low competition keywordsWhen you have a new blog, the process of getting ranked within search engines can be frustrating.

You’re likely to have pages that go and up and down in their rankings, driving draffic from time to time but not consistently enough for you to make any clear decisions…or figure out how to profit from it.

If that’s the case, your best bet is to try to rank your blog with low competition keywords first, and then worry about the broader, more competitive terms later.

Click here for a free training that will teach you the method I’ve personally used.

Digging Up Low Competition Keywords

Firstly, you need to become skilled at finding “low competition” keywords. These are keywords that, regardless of the monthly search volume, have relatively few pages that have exact matches.

My favorite tool for finding this metric quickly is Jaaxy, which includes a quoted search metric to help you compare search volume to competition easily.

Sizing Up the Competition

Once you know the size of your competition, it also helps to do a couple of quick searches to see what kinds of results come up on the first page.

Even if the number of competitors for a given term are low, if all of the results on the first page of results are major, professional companies, than it will still be difficult to beat out those established pages.

A quick glance through a few of the search results, or a tool like Google site search can give you an idea of the size and sophistication of your competition.

Writing For Your Target

Finally, it’s time to start writing.

When you’re targeting a new keyword, the trick I use is to make sure I include the keyword in the title of my blog post (which also includes it automatically in the url of the page) as well as once within the first few sentences of the post.

If you do that, and then create the rest of your post targeted to your reader (eg: not trying to overuse your keyword), then you’ll be able to rank your blog for many of the phrases you attempt.

Remember, however, that not every page will rank. Some posts will receive consistent, high rankings while others will never drive more than a few visitors a month to your site.

Don’t try to overanalyze this aspect. Just keep producing well written, new content targeting your low competition keywords, and you’ll be able to build a traffic base that will help your site produce income for the long term.

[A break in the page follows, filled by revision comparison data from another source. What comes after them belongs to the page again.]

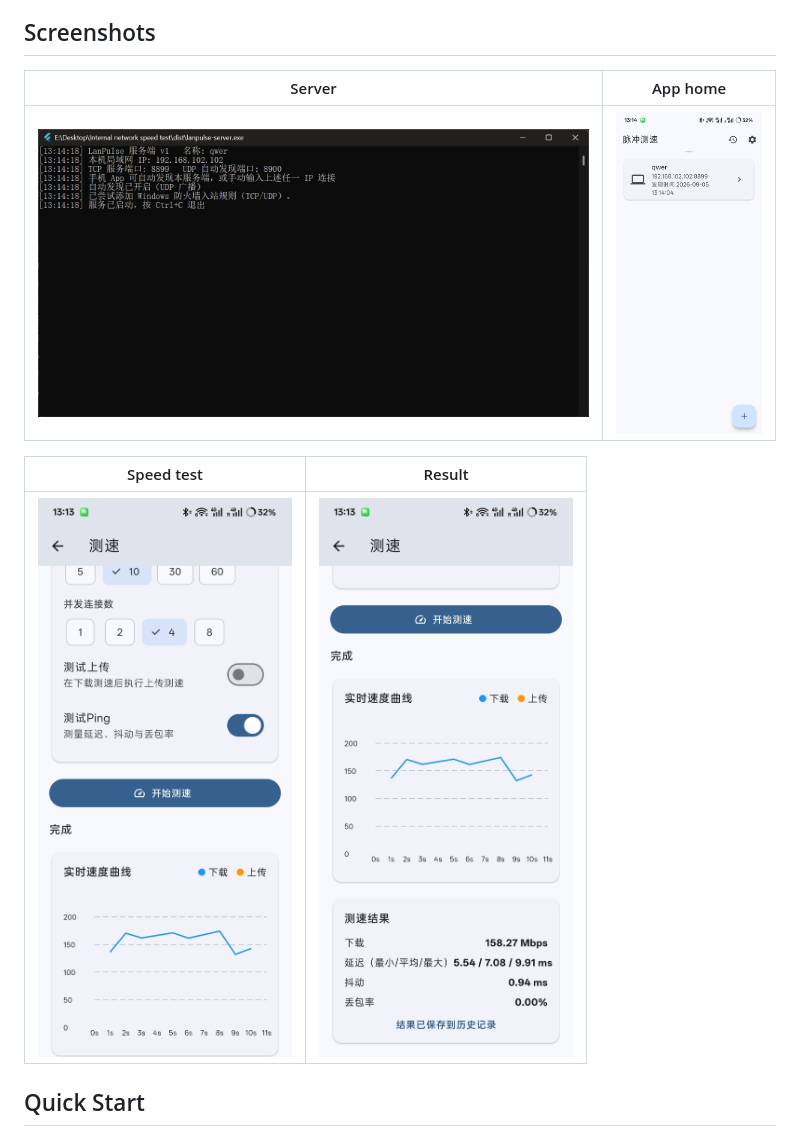
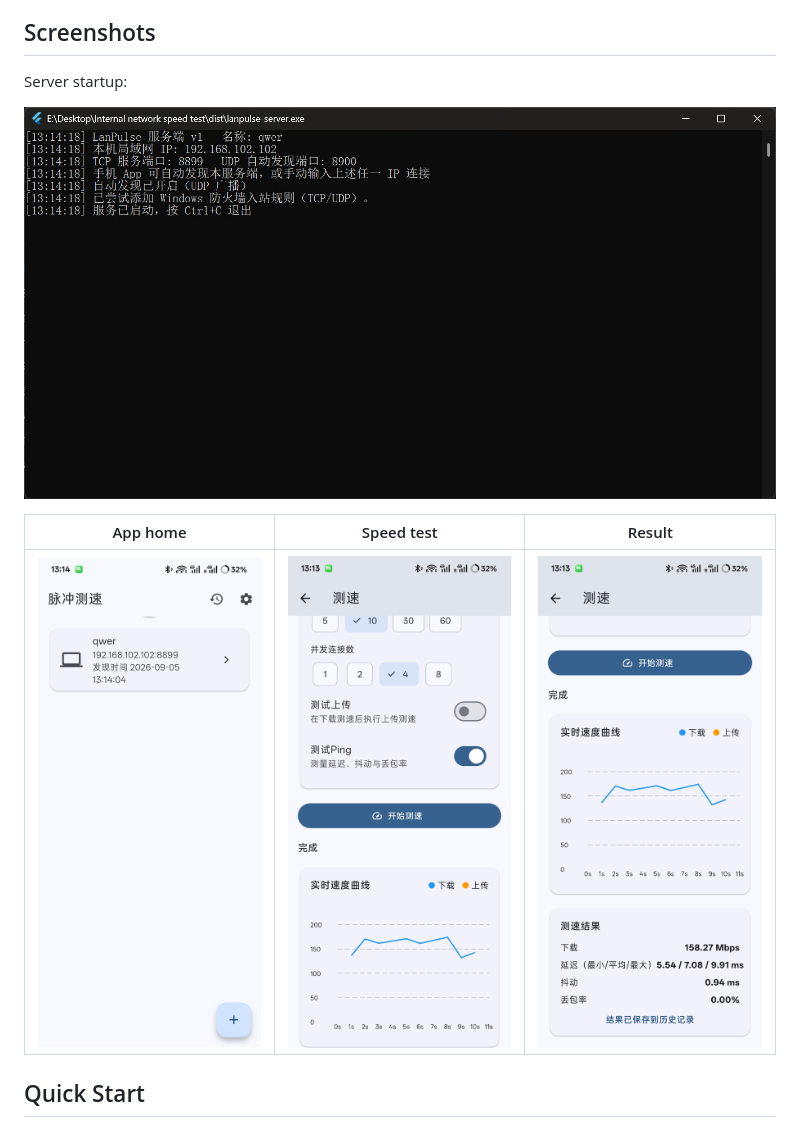
Before and after one commit to qutten/LanPulse, a Markdown page: README.en.md, the part around the change. Drawn GitHub-style.

```diff
--- a/README.en.md
+++ b/README.en.md
@@ -19,13 +19,13 @@ A LAN speed test tool. The server runs on a PC, the app runs on a phone. It meas
 
 ## Screenshots
 
-| Server | App home |
-| --- | --- |
-| ![](docs/screenshots/server-console.jpg) | ![](docs/screenshots/app-home.jpg) |
+Server startup:
 
-| Speed test | Result |
-| --- | --- |
-| ![](docs/screenshots/app-speed.jpg) | ![](docs/screenshots/app-result.jpg) |
+![Server startup](docs/screenshots/server-console.jpg)
+
+| App home | Speed test | Result |
+| --- | --- | --- |
+| ![App home](docs/screenshots/app-home.jpg) | ![Speed test](docs/screenshots/app-speed.jpg) | ![Result](docs/screenshots/app-result.jpg) |
 
 ## Quick Start
 
```
Also changed, not shown: README.md (+6 -6 lines).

Click here to learn more tips to succeed with affiliate marketing, or click here for a free course.